What will happen at church on Ash Wednesday? 

At the Ash Wednesday service we get ash marks on our foreheads. This reminds us of when God first made people, he made us out of dust. When we die, our bodies will eventually turn to dust again. Sometimes we forget that we are just dust and think we are stronger. We tell ourselves, “My way is the best!” or “I can be good all by myself!”, or “I don’t want to obey Jesus today!”.

Ash Wednesday is a day of saying with our hearts and our lips, “I’m not good enough. I choose to sin. I’m sorry. Help me to turn away and choose to follow you, God.” After you get ashes on your forehead, look around and see everyone else with their ashes. No matter how young or old or big or small, everyone needs God.

At our Ash Wednesday Service, a pastor will talk about how we worship God in secret instead of to make a show. This is because we don’t do these things so that other people say “Oh! She’s so good!” or, “He must love Jesus a lot!”. When we know in our heart that God says, “I love you! I see you worshiping me!” that’s the best encouragement.

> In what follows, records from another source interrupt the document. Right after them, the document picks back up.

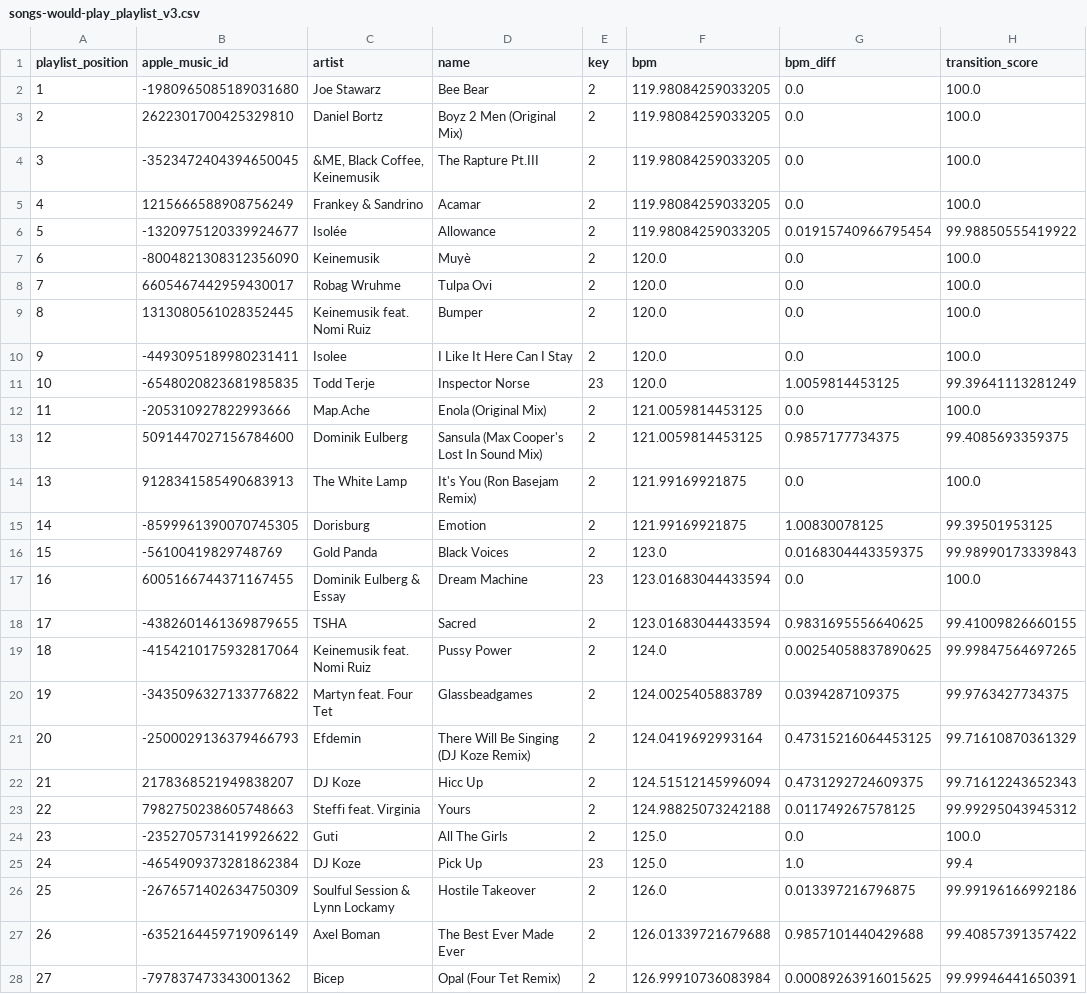
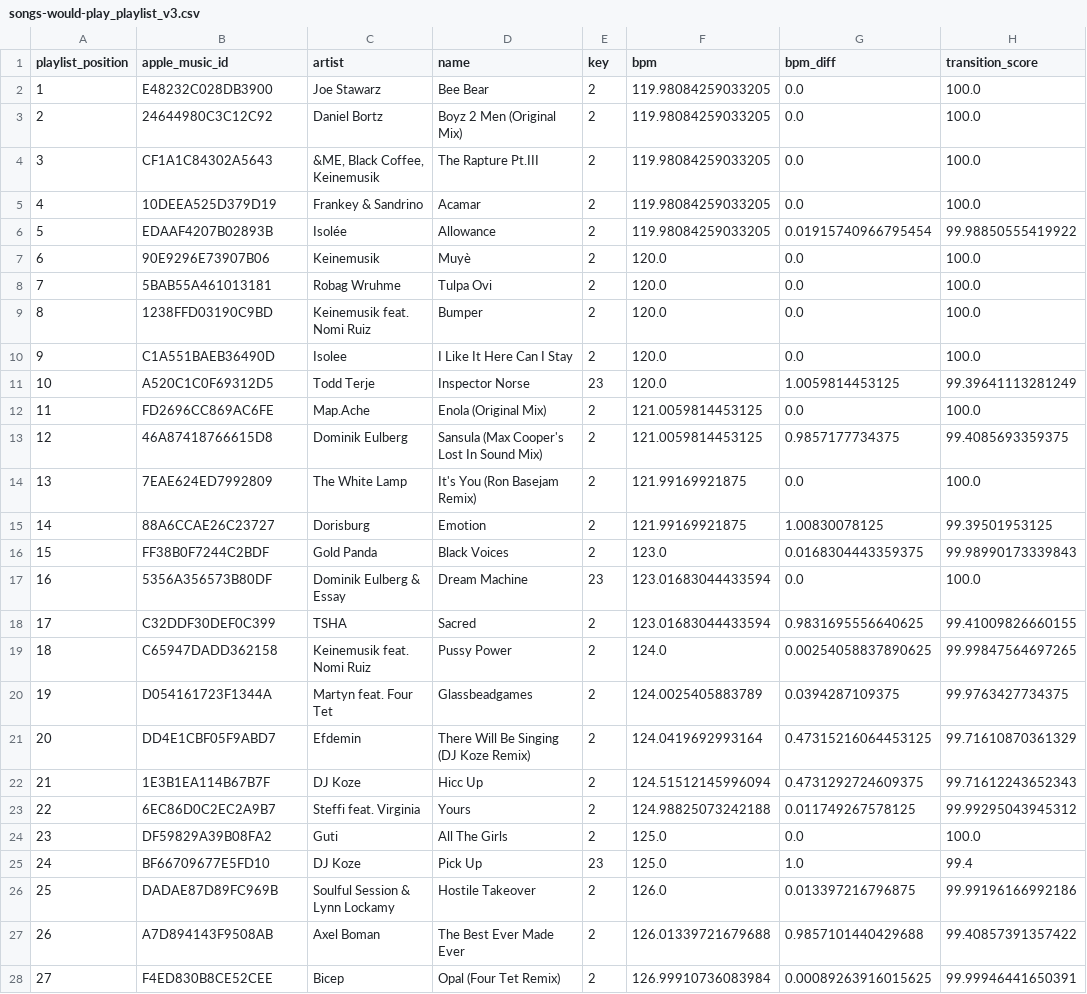
Before and after one commit to ArloL/music-stuff, a CSV file: songs-would-play_playlist_v3.csv, drawn as a sheet; only a part is shown; the diff covers the shown part only; the diff names each change by its address in the sheet, - before the commit and + after, or states it on an @@ line.

```diff
--- a/songs-would-play_playlist_v3.csv
+++ b/songs-would-play_playlist_v3.csv
-B2 (apple_music_id): -1980965085189031680
+B2 (apple_music_id): E48232C028DB3900
-B3 (apple_music_id): 2622301700425329810
+B3 (apple_music_id): 24644980C3C12C92
-B4 (apple_music_id): -3523472404394650045
+B4 (apple_music_id): CF1A1C84302A5643
-B5 (apple_music_id): 1215666588908756249
+B5 (apple_music_id): 10DEEA525D379D19
-B6 (apple_music_id): -1320975120339924677
+B6 (apple_music_id): EDAAF4207B02893B
-B7 (apple_music_id): -8004821308312356090
+B7 (apple_music_id): 90E9296E73907B06
-B8 (apple_music_id): 6605467442959430017
+B8 (apple_music_id): 5BAB55A461013181
-B9 (apple_music_id): 1313080561028352445
+B9 (apple_music_id): 1238FFD03190C9BD
-B10 (apple_music_id): -4493095189980231411
+B10 (apple_music_id): C1A551BAEB36490D
-B11 (apple_music_id): -6548020823681985835
+B11 (apple_music_id): A520C1C0F69312D5
-B12 (apple_music_id): -205310927822993666
+B12 (apple_music_id): FD2696CC869AC6FE
-B13 (apple_music_id): 5091447027156784600
+B13 (apple_music_id): 46A87418766615D8
-B14 (apple_music_id): 9128341585490683913
+B14 (apple_music_id): 7EAE624ED7992809
-B15 (apple_music_id): -8599961390070745305
+B15 (apple_music_id): 88A6CCAE26C23727
-B16 (apple_music_id): -56100419829748769
+B16 (apple_music_id): FF38B0F7244C2BDF
-B17 (apple_music_id): 6005166744371167455
+B17 (apple_music_id): 5356A356573B80DF
-B18 (apple_music_id): -4382601461369879655
+B18 (apple_music_id): C32DDF30DEF0C399
-B19 (apple_music_id): -4154210175932817064
+B19 (apple_music_id): C65947DADD362158
-B20 (apple_music_id): -3435096327133776822
+B20 (apple_music_id): D054161723F1344A
-B21 (apple_music_id): -2500029136379466793
+B21 (apple_music_id): DD4E1CBF05F9ABD7
-B22 (apple_music_id): 2178368521949838207
+B22 (apple_music_id): 1E3B1EA114B67B7F
-B23 (apple_music_id): 7982750238605748663
+B23 (apple_music_id): 6EC86D0C2EC2A9B7
-B24 (apple_music_id): -2352705731419926622
+B24 (apple_music_id): DF59829A39B08FA2
-B25 (apple_music_id): -4654909373281862384
+B25 (apple_music_id): BF66709677E5FD10
-B26 (apple_music_id): -2676571402634750309
+B26 (apple_music_id): DADAE87D89FC969B
-B27 (apple_music_id): -6352164459719096149
+B27 (apple_music_id): A7D894143F9508AB
-B28 (apple_music_id): -797837473343001362
+B28 (apple_music_id): F4ED830B8CE52CEE
```
Also changed, not shown: 128 edited cells elsewhere in this file, scripts/lib_essentia_cache.csv, scripts/songs-djay-diff.csv, 10 other files.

Easy Explanations: Lent

What is Lent? 

Have you ever seen a movie that had something very sad happen? Think about how the different parts of the movie helped you feel sad as you watched. The sky outside was probably gray or rainy. There might have been some sad music. Maybe everything in the movie was a little bit slower and quieter. It was a very serious part of the story! Lent is a serious part of the church year because we are admitting that we choose sin instead of God’s love. During Lent we turn away from our sin and choose to go the other way, back to God. This is called repentance.

Why do we have Lent?

Sometimes our church has big celebrations to remember something that is very happy. Can you think of any examples of those times? We celebrate the gift of Jesus at Christmas and Easter, a life committed to obedience when someone is baptized, and Christ’s sacrifice on the cross at Communion each week. We are so happy that we want to come together and share our joy with each other!  It’s also important to take time to remember hard and sad things; we do this with our church family, too.  Everyone in our whole church- kids, grown-ups, and even pastors- sometimes disobey God’s commandments. During Lent, our whole church family, just like any family, will stick close together as we learn more about following God with our whole hearts.